Throughout the entire play, Shakespeare uses plant or agricultural imagery to develop characterization and plot. If you remember, King Duncan tells Macbeth, when he first sees him after the victorious battle, that he has
begun to plant [Macbeth] and will labor
To make [him] full of growing (I. iv. 28-29)
And when Duncan promises to do the same for Banquo, Banquo's responses is full of agricultural imagery, for he states that
There if I grow,
The harvest is your own (I. iv. 31-32).
This agricultural imagery reveals just what kind of character Duncan is; it reveals that he is a humble and generous king, and it certainly reveals that Banquo is a most loyal servant. All this occurs while Malcolm is listening.

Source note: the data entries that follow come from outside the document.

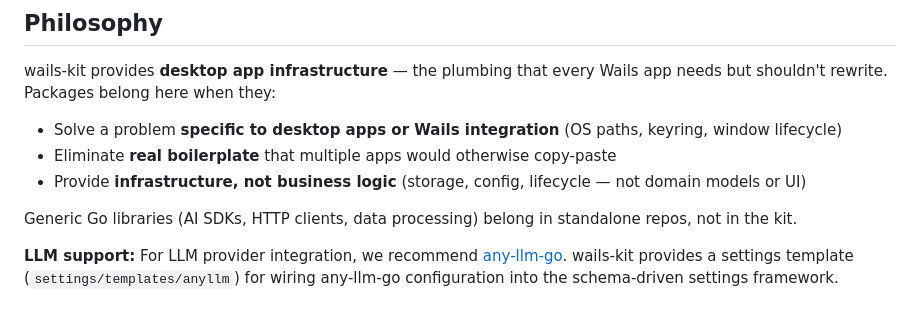
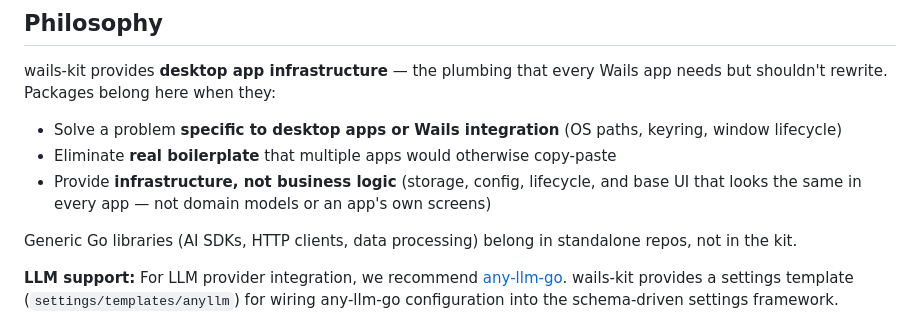
Before and after one commit to jrschumacher/wails-kit, a Markdown page: README.md, the part around the change. Rendered like a GitHub page.

```diff
--- a/README.md
+++ b/README.md
@@ -8,7 +8,7 @@ wails-kit provides **desktop app infrastructure** — the plumbing that every Wa
 
 - Solve a problem **specific to desktop apps or Wails integration** (OS paths, keyring, window lifecycle)
 - Eliminate **real boilerplate** that multiple apps would otherwise copy-paste
-- Provide **infrastructure, not business logic** (storage, config, lifecycle — not domain models or UI)
+- Provide **infrastructure, not business logic** (storage, config, lifecycle, and base UI that looks the same in every app — not domain models or an app's own screens)
 
 Generic Go libraries (AI SDKs, HTTP clients, data processing) belong in standalone repos, not in the kit.
 
```
Also changed, not shown: CLAUDE.md (+1 -1 lines).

So, when Malcolm uses the analogy of the restoration of Scotland as a new planting, we not only see the teachings of his father, but we see the new beginning for Scotland, for like a newly planted crop, Malcolm has hopes for a bountiful harvest.